In addition to covering all cleanup, restoration and repairs, materials, and labor, ask if the estimate covers items such as removal and dumping fees, as well as “packing out” – storage and restoration of any damaged contents.

Review the contract carefully to make sure all the services discussed are listed. You should also ask about the timeline for completion, as this can be as important as the cost of repairs, especially if the damage requires you to stay elsewhere during the process.

7. Get specifics about their pack-out process.

This process involves protection and potential storage and restoration of the contents of your home. After their inspection, your restoration professional will tell you which items are undamaged, which can be restored, and which are beyond restoration. Based on this determination, your undamaged items and those that can be restored will be carefully packed, removed, stored, restored (if needed), and returned to your home. Be aware that many restoration companies don’t handle this process themselves. You should be provided with a detailed inventory of all items, noting pre-existing damage, if any.

Make sure your items will be stored in a secure facility. Some companies also offer flexible storage options like PODS portable containers, which are steel-framed and weather-resistant, and stored either in your driveway for 24/7 access or in secure facilities that can be accessed easily.

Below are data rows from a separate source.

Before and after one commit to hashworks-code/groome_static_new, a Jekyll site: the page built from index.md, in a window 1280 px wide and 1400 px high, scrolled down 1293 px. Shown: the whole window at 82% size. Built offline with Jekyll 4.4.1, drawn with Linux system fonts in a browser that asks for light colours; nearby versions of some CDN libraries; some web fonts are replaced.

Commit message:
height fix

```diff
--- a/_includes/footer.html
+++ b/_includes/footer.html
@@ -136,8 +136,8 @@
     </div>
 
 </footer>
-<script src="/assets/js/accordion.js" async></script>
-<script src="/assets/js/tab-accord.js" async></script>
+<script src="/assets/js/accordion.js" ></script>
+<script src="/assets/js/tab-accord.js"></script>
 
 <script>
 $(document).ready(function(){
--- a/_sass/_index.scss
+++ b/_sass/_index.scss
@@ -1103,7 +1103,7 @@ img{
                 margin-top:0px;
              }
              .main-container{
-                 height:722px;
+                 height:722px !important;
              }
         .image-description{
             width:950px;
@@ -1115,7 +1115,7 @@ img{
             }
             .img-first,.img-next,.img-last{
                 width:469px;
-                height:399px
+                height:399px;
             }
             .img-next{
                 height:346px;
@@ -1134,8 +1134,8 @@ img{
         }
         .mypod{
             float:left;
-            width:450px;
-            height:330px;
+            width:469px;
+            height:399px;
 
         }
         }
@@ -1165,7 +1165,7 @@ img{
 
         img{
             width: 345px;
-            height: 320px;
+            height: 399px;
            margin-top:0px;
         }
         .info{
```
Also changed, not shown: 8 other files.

8. Ask if they can guide you through the insurance claim process. 

While this may be your first time hiring a restoration service and filing an insurance claim, it’s certainly not a first for an experienced fire or water restoration company. They should be well-versed in the process and willing to work with you and your insurance company to file a thorough, accurate claim. 

9. Watch out for scammers.

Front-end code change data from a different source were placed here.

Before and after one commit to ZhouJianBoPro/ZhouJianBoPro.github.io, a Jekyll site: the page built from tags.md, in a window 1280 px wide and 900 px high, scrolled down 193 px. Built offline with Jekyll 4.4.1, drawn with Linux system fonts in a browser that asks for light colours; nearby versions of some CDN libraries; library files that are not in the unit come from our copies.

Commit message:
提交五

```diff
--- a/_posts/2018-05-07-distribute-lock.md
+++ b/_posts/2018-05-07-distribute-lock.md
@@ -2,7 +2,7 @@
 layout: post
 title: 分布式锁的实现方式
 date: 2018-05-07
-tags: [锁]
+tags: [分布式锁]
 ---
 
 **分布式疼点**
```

Unfortunately, natural disasters attract opportunists looking to take advantage of desperate and dazed homeowners. It’s so common, in fact, that they have a nickname: storm chasers. The IICRS provides a list of red flags to keep on your scammer radar:

  • Prices and promises that are too good to be true. Quality restoration work can seem expensive. However, this isn’t the time to fall for suspiciously low prices.
  • Asking for upfront cash payments. While a company may require a deposit up to one-third of the total estimate on the day work begins, you should avoid paying in cash. Pay only by check or credit card, and only pay the final amount after you are satisfied with the completed work.
  • High-pressure tactics. Some “storm chasers” will simply show up at your door when they see your home is damaged. It’s best to turn away anyone who applies undue pressure to get you to agree to hire them start. Representatives of reliable restoration companies should be polite, thoroughly explain the scope of work, and answer your questions.
  • Lack of credentials, references and training. Qualified companies should be able to provide proof of licensing, insurance, and certification that they have the proper training. An experienced company will also have references. You can check the IICRC website or call 844-464-4272 to confirm certification.   

While our wish for you is that you never actually need a restoration company, we hope these guidelines help you get the qualified help that is so critical if disaster strikes. When possible, some homeowners decide to turn lemons into lemonade, by remodeling or upgrading their home as part of the restoration process. If that’s you, then you may be interested in these resources: